Task input below:

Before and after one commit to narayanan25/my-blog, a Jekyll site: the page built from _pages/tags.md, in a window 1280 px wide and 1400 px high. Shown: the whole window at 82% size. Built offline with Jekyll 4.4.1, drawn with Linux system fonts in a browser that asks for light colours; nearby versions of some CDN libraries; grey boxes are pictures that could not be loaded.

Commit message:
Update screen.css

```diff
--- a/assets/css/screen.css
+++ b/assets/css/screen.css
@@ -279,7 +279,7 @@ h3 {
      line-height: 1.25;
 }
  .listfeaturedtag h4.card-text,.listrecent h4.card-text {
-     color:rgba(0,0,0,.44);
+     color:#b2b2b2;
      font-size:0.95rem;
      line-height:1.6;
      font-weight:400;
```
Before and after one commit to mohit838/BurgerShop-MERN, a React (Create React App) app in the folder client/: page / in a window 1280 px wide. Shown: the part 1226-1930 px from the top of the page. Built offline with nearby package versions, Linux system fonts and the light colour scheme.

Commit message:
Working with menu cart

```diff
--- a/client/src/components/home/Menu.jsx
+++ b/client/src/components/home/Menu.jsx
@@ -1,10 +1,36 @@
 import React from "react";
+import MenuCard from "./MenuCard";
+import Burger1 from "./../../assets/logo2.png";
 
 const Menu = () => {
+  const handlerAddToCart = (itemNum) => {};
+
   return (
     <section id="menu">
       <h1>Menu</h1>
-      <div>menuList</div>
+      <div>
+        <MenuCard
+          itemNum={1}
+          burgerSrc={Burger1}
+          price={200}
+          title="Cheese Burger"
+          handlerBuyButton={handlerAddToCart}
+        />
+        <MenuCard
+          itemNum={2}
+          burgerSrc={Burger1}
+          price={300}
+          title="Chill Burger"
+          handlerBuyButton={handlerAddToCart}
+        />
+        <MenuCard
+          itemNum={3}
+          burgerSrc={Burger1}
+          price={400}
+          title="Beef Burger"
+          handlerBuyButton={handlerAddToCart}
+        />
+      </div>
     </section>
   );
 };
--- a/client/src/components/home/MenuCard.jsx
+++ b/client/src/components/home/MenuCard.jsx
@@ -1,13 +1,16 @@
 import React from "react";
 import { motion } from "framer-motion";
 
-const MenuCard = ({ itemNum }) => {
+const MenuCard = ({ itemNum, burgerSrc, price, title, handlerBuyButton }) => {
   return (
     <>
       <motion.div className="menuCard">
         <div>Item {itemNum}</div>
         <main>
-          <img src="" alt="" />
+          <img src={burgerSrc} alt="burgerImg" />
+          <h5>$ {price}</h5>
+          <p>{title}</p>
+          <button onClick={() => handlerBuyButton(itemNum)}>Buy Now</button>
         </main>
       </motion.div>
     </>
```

End of Task input.

**What you need to do:**
Apply a filter for "system" to the entries and show each line that passes.

**Response box:**
Before and after one commit to narayanan25/my-blog, a Jekyll site: the page built from _pages/tags.md, in a window 1280 px wide and 1400 px high. Shown: the whole window at 82% size. Built offline with Jekyll 4.4.1, drawn with Linux system fonts in a browser that asks for light colours; nearby versions of some CDN libraries; grey boxes are pictures that could not be loaded.
Before and after one commit to mohit838/BurgerShop-MERN, a React (Create React App) app in the folder client/: page / in a window 1280 px wide. Shown: the part 1226-1930 px from the top of the page. Built offline with nearby package versions, Linux system fonts and the light colour scheme.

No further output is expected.